Aftab A. Mufti

Emeritus Professor, University of Manitoba, Winnipeg, Manitoba, Canada

Intelligent Sensing for Innovative Structures: Development of the New Discipline of Civionics

Thursday, October 22, 2020– 4:30 pm

Virtual Event (Register HERE)

Aftab A. Mufti is an Emeritus Professor of Civil Engineering at the University of Manitoba, Winnipeg, Manitoba, Canada. He is also the former Scientific Director and President of the Innovative Structures with Intelligent Sensing Canada Research Network, a Network of Centres of Excellence. His research interests include FRPs, FOSs, FEM, bridge engineering, Structural Health Monitoring (SHM). At the University of Manitoba, he introduced new research area of Civionics Engineering to monitor deteriorating infrastructure. He has authored or co-authored 5 books, plus provided chapters for 2 others, edited 9 books, and written more than 350 technical publications. Dr. Mufti is the recipient of 24 awards. He is the holder of several patents on the steel-free bridge deck concept, of which he is the principal developer. He has been involved in the writing of bridge design codes since 1992 and was the Chair of the Technical Sub-Committee on the Fibre Reinforced Structures of the Canadian Highway Bridge Design Code. He is a fellow of 9 societies. On November 2013 he was elected as a Fellow of the Royal Society of Canada (FRSC), highest scientific academy in Canada and on July 1, 2010 he was appointed as a Member of the Order of Canada, highest civilian honour bestowed on Canadian citizens. Dr. Mufti considered Dr. Fazlur R. Khan as one of our most distinguished structural engineers, which is reflected in a paper by Aftab A. Mufti and Baidar Bakht, "Fazlur Khan (1929-1982): reflections on his life and works" published in the Canadian Journal of Civil Engineering in 2001.

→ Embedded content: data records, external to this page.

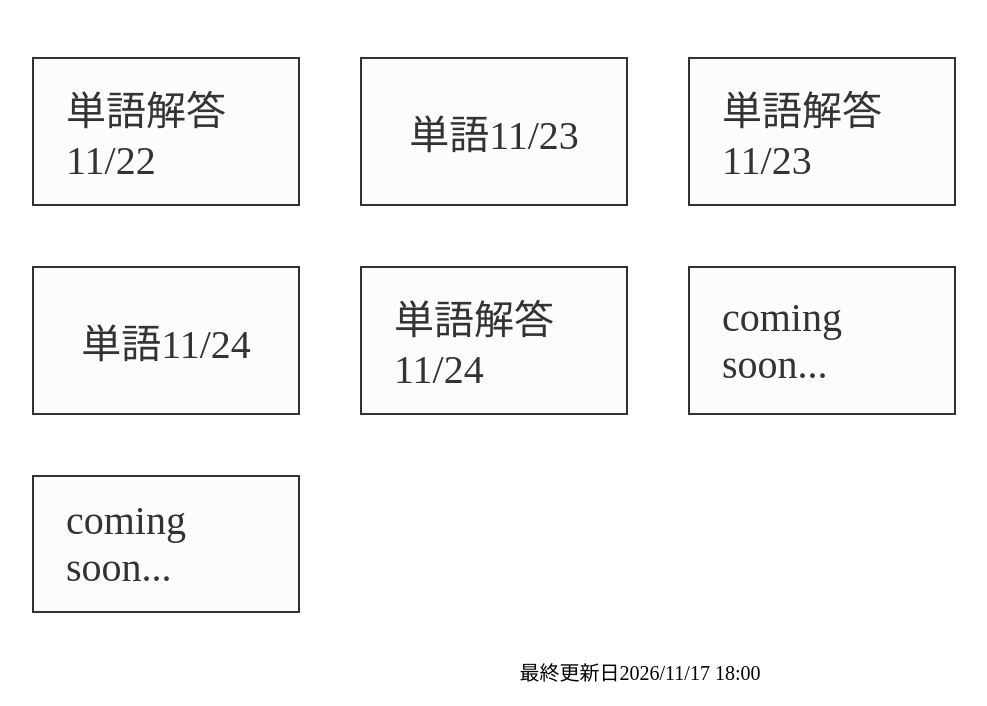
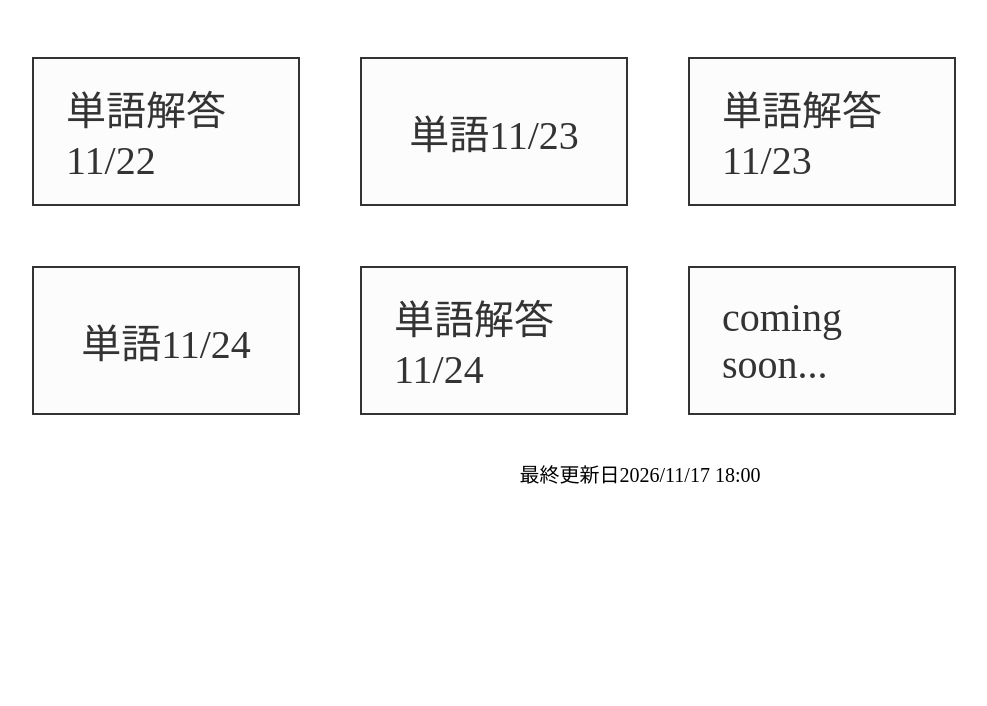
Before and after one commit to gonnosuke-tomi/KS-rikadai, a plain HTML site: page english.html in a window 1280 px wide. Shown: the part 787-1493 px from the top of the page, without its empty margins (0-987 px from the left). After the commit the page ends 1295 px from the top, so only its background shows below. Drawn offline with Linux system fonts and the light colour scheme; a script that the page names is missing.

Commit message:
整えた

```diff
--- a/english.html
+++ b/english.html
@@ -31,7 +31,6 @@
         <a href="https://docs.google.com/document/d/1xO--2BOvMxmmbKE8aeR9BjCWkOynZCjmj05tFxFbkoM/preview" class="rink">単語11/24</a>
         <a href="https://docs.google.com/document/d/11atHavzlVNxqJtwutnZlVolr8OHzep4oy50hzo2L8hA/preview" class="rink">単語解答11/24</a>
         <a href="" class="rink">coming soon...</a>
-        <a href="" class="rink">coming soon...</a>
 
 
 
```
Also changed, not shown: mathematics.html (+3 -2 lines).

Intelligent Sensing for Innovative Structures: Development of the New Discipline of Civionics. Civil infrastructures are essential for modern and advanced societies. These structures are foundation of a vibrant economy and improve the quality of people’s lives. Therefore, civil engineers strive to design, construct, and maintain structures meeting the highest standards of engineering to enhance safety, durability, and functionality of such infrastructure. However, civil engineers are conservative and have been slow in adopting Structural Health Monitoring (SHM) to inspect and evaluate the infrastructures. The built infrastructures are subject to service and environmental loads. These loads reduce reliability and life cycle performance regardless of their construction quality. Structural damage due to heavy loads, fatigue, temperature, humidity, corrosion, and scour are commonly encountered especially in countries with extreme cold climate like Canada and the USA. The traditional approaches of service life assessment which mostly rely on visual inspection and human judgment are less effective in assessing the health of ageing structures. It is of utmost importance to develop inspection methods to assess the service and end of life of a structure. Through the development of the new discipline of Civionics, which integrates Civil Engineering with Electronics, Canada has monitored corrosion free innovative structures for last thirty years. This lecture presents some of the innovations that have been implemented in various infrastructure projects across Canada under the federal program called the Networks of Centres of Excellence (NCE) for Intelligent Sensing of Innovative Structures (ISIS).